History and Theory 49 (3):361-383 (2010)

Abstract
Many authors, both scholarly and otherwise, have asked what might have happened had Walter Benjamin survived his 1940 attempt to escape Nazi-occupied Europe. This essay examines several implicitly or explicitly “counterfactual” thought experiments regarding Benjamin’s “survival,” including Hannah Arendt’s influential “Walter Benjamin: 1892–1940,” and asks why our attachment to Benjamin’s story has prompted so much counterfactual inquiry. It also explores the larger question of why few intellectual historians ask explicitly counterfactual questions in their work. While counterfactuals have proven invaluable for scholars in diplomatic, military, and economic history, those writing about the history of ideas often seem less concerned with chains of events and contingency than some of their colleagues are—or they attend to contingency in a selective fashion. Thus this essay attends to the ambivalence about the category of contingency that runs through much work in intellectual history. Returning to the case of Walter Benjamin, this essay explores his own tendency to pose “what if?” questions, and then concludes with an attempt to ask a serious counterfactual question about his story. The effort to ask this question reveals one methodological advantage of counterfactual inquiry: the effort to ask such questions often serves as an excellent guide to the prejudices and interests of the historian asking them. By engaging in counterfactual thought experiments, intellectual historians could restore an awareness of sheer contingency to the stories we tell about the major texts and debates of intellectual history
Keywords narrative  counterfactuals  Hannah Arendt  backshadowing  “What if?”  Walter Benjamin
Categories (categorize this paper)
DOI 10.1111/j.1468-2303.2010.00549.x
Options
Edit this record
Mark as duplicate
Export citation
Find it on Scholar
Request removal from index
Revision history

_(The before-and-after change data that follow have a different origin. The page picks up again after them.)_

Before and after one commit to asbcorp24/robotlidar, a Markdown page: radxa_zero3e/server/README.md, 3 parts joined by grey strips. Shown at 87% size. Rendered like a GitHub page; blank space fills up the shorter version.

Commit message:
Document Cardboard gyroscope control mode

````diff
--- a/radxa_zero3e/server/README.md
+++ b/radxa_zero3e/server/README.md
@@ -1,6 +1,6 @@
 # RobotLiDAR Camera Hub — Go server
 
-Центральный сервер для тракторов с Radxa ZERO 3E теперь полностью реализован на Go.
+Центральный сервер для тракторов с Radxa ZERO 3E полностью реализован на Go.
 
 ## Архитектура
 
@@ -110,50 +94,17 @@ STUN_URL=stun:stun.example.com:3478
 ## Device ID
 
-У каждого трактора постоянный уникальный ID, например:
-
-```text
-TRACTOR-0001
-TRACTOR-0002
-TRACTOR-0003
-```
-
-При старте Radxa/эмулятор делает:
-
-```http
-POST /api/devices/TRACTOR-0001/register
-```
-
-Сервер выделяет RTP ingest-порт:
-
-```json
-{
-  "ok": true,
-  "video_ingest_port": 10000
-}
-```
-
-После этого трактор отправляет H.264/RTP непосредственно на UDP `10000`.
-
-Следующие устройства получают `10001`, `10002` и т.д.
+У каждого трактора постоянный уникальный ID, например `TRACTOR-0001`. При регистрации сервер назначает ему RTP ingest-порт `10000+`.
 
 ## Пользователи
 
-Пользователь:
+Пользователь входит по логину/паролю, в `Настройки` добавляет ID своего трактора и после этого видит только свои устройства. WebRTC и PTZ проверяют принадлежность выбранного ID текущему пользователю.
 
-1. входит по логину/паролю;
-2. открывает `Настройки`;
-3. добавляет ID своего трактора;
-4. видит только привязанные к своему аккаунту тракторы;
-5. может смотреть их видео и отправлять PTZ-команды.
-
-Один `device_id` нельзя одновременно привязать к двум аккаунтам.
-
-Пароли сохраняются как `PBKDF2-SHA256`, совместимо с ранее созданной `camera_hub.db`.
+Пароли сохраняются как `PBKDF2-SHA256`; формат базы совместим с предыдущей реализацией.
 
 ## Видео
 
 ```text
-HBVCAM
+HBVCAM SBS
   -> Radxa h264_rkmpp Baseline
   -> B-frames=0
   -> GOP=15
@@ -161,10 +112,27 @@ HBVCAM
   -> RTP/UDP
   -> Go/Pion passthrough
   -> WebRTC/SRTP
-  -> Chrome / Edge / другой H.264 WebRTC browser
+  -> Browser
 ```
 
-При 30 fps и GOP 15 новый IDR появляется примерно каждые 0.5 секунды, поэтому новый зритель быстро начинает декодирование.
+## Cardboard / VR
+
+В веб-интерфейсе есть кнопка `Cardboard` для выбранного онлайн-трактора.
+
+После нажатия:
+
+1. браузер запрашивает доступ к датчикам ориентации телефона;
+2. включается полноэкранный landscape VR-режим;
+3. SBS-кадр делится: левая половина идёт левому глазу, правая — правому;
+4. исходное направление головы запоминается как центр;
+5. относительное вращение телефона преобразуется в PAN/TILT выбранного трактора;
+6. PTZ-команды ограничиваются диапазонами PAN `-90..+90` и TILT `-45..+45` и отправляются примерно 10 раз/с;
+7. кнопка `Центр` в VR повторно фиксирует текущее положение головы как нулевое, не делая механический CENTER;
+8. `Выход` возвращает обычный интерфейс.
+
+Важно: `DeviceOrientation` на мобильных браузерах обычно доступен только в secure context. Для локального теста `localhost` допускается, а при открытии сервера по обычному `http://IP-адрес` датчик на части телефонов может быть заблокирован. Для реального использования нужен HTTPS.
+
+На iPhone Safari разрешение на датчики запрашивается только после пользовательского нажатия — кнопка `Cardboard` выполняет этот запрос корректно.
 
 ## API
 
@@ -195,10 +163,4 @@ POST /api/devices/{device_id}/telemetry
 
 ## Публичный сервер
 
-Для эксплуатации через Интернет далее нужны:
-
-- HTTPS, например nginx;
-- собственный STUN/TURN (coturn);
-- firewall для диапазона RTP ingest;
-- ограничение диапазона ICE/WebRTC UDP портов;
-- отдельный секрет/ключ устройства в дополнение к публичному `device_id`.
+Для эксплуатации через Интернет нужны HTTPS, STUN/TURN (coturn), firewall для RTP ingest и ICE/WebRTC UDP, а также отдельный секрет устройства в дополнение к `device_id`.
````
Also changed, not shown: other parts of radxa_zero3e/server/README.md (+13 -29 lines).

Download options

PhilArchive copy


Upload a copy of this paper     Check publisher's policy     Papers currently archived: 58,981
Through your library

References found in this work BETA

No references found.

Add more references

Citations of this work BETA

No citations found.

Add more citations

Similar books and articles

Analytics

Added to PP index
2013-11-03

Total views
48 ( #213,585 of 2,427,504 )

Recent downloads (6 months)
5 ( #147,271 of 2,427,504 )

How can I increase my downloads?

Downloads

My notes